▶ [Work instructions]:
Scan the entries and copy each line where the word "ipynb" is present.

▶ [Records for the task]:
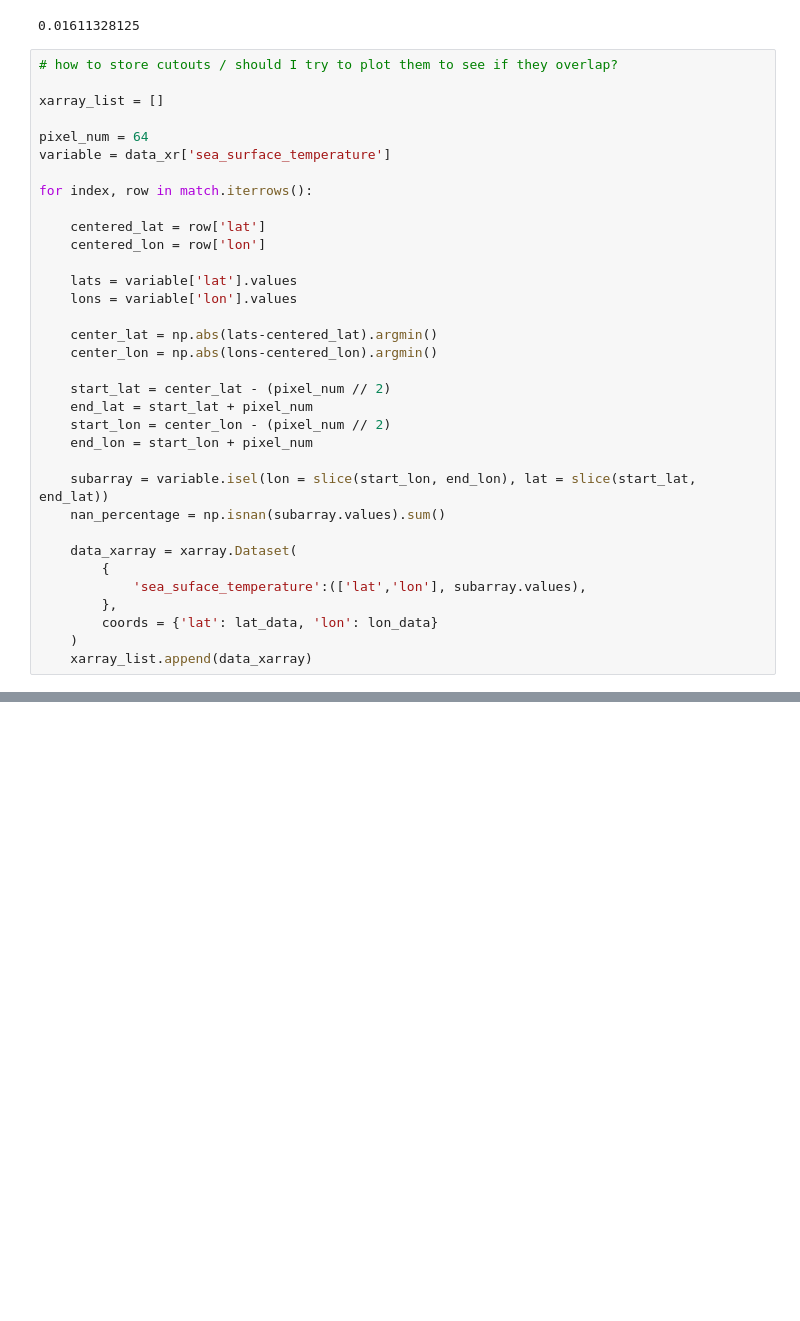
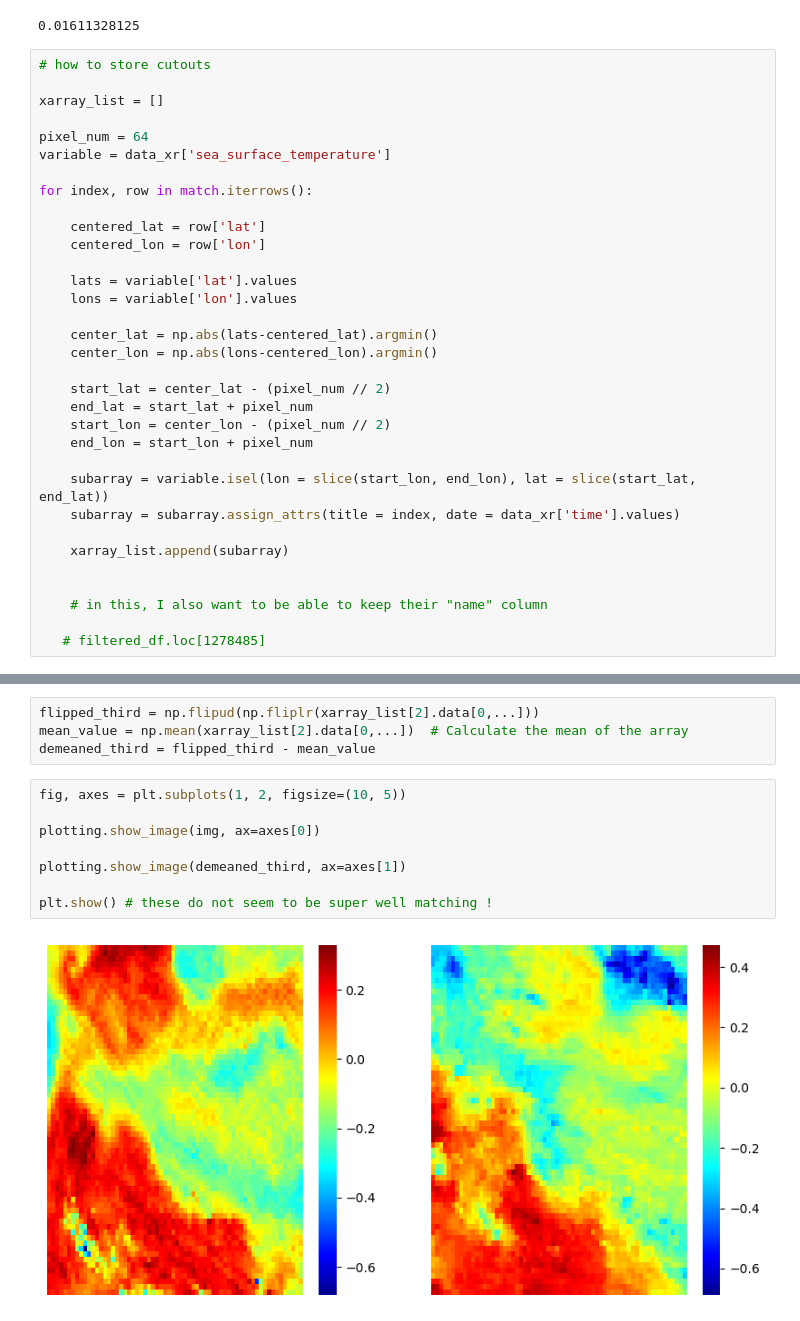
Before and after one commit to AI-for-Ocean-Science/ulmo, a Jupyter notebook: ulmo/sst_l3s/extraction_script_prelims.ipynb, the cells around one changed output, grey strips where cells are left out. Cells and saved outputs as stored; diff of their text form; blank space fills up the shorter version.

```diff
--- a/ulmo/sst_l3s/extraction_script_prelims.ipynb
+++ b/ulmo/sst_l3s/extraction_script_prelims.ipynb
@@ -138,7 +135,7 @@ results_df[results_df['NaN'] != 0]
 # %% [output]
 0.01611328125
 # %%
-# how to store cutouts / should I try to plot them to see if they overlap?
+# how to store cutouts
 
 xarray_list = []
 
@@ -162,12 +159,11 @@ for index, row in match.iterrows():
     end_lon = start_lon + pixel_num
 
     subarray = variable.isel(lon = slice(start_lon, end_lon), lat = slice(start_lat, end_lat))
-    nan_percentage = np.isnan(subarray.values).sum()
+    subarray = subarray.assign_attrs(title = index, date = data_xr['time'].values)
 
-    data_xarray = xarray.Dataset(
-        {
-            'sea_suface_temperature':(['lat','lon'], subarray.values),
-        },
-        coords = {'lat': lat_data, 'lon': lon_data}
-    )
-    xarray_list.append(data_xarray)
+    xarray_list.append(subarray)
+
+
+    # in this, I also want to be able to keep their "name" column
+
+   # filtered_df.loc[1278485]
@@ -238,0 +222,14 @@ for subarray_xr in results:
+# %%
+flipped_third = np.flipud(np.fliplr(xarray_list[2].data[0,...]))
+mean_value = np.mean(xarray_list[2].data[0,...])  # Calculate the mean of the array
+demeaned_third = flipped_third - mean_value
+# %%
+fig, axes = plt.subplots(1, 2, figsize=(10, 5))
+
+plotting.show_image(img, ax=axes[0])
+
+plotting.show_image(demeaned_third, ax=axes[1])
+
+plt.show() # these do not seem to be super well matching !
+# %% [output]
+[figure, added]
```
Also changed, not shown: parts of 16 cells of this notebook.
==
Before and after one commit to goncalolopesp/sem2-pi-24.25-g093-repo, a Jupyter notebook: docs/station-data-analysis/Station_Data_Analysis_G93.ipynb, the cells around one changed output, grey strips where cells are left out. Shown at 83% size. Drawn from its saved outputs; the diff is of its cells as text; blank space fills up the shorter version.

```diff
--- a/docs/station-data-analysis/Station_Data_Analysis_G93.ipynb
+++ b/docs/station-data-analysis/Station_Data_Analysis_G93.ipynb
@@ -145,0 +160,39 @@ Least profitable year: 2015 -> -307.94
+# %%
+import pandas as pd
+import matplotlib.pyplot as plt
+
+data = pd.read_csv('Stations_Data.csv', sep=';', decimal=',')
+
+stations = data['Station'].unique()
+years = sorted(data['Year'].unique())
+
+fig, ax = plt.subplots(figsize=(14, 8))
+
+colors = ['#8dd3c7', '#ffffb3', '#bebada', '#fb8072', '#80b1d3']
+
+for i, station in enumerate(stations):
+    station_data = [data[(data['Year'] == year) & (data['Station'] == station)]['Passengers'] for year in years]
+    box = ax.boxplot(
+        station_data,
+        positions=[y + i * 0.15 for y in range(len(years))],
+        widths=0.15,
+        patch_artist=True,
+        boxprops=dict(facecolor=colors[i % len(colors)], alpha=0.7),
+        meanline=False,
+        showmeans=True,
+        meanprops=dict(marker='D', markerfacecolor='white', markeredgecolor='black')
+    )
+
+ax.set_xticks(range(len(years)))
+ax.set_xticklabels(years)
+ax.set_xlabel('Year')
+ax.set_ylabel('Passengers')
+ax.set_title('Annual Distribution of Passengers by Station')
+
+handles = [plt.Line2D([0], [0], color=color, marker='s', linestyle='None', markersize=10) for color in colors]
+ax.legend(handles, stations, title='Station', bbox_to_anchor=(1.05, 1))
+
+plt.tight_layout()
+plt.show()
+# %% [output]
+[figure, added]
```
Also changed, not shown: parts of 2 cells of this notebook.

▶ [Solution for this problem]:
Before and after one commit to AI-for-Ocean-Science/ulmo, a Jupyter notebook: ulmo/sst_l3s/extraction_script_prelims.ipynb, the cells around one changed output, grey strips where cells are left out. Cells and saved outputs as stored; diff of their text form; blank space fills up the shorter version.
--- a/ulmo/sst_l3s/extraction_script_prelims.ipynb
+++ b/ulmo/sst_l3s/extraction_script_prelims.ipynb
Before and after one commit to goncalolopesp/sem2-pi-24.25-g093-repo, a Jupyter notebook: docs/station-data-analysis/Station_Data_Analysis_G93.ipynb, the cells around one changed output, grey strips where cells are left out. Shown at 83% size. Drawn from its saved outputs; the diff is of its cells as text; blank space fills up the shorter version.
--- a/docs/station-data-analysis/Station_Data_Analysis_G93.ipynb
+++ b/docs/station-data-analysis/Station_Data_Analysis_G93.ipynb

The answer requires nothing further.